◆ The problem
Answer with the number of lines in the records that contain "requests" and with nothing else.

Top of Provided material

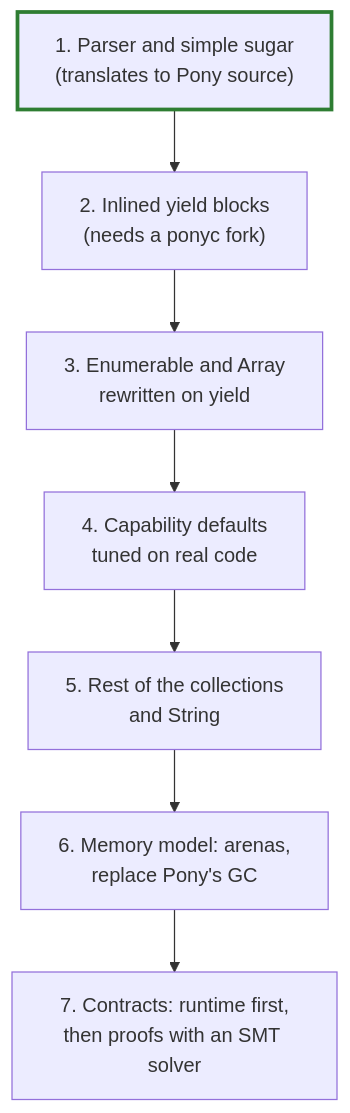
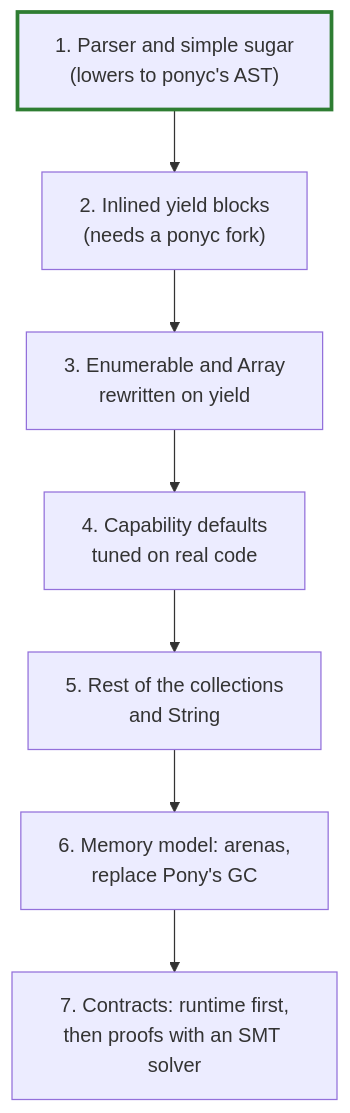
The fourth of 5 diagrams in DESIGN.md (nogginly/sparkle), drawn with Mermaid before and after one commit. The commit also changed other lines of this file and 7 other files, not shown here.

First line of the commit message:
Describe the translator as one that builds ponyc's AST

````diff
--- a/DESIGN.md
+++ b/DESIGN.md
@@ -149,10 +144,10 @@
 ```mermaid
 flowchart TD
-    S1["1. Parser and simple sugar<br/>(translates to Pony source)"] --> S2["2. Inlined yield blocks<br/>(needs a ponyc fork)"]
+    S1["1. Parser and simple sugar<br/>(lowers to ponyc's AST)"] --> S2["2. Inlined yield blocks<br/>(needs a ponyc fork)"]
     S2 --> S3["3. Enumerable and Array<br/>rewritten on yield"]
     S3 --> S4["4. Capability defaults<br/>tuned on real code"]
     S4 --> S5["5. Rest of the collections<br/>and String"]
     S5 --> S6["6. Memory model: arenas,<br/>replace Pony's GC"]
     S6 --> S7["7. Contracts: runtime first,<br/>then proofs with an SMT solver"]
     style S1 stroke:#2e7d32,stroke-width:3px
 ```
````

Bottom of Provided material
Top of Provided material

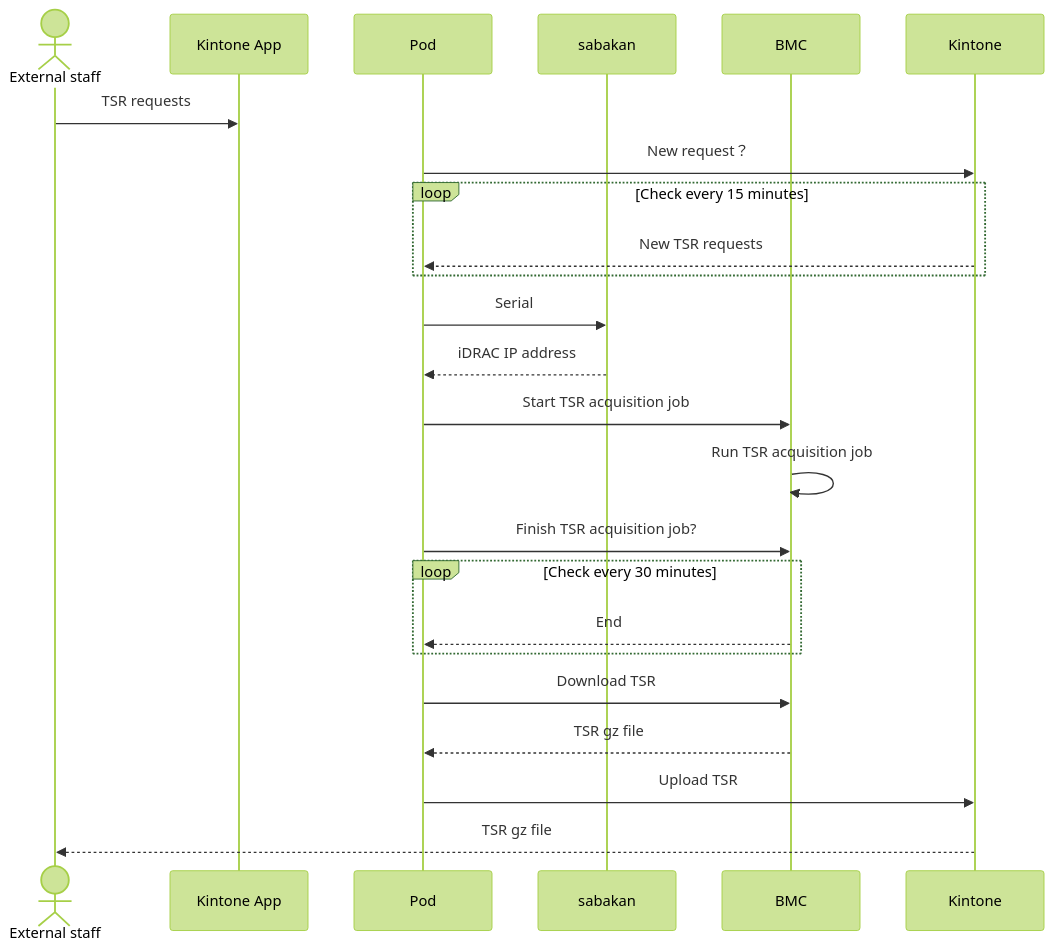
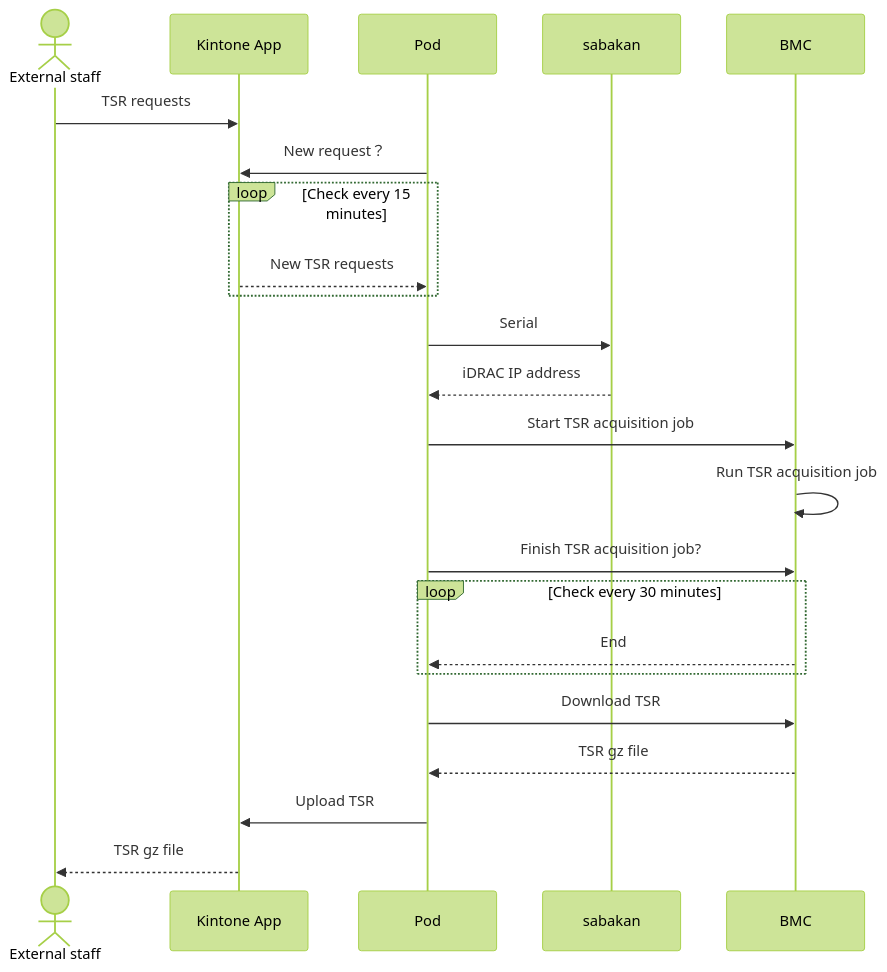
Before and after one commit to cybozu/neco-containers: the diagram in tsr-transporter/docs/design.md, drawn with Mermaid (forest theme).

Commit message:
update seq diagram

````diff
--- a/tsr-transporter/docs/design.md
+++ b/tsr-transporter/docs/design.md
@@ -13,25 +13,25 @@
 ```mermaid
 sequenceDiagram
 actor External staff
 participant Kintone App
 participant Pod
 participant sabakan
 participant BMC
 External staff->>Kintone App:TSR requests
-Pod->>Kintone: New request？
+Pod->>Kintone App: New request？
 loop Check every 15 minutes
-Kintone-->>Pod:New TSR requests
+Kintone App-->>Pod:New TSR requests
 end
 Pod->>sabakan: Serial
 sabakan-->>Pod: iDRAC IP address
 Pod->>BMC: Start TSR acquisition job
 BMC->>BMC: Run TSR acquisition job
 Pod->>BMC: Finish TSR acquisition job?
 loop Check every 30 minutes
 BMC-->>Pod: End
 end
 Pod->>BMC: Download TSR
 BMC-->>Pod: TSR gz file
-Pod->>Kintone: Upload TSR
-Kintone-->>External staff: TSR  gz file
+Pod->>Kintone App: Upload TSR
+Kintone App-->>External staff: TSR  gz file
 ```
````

Bottom of Provided material

◆ Exercise response
3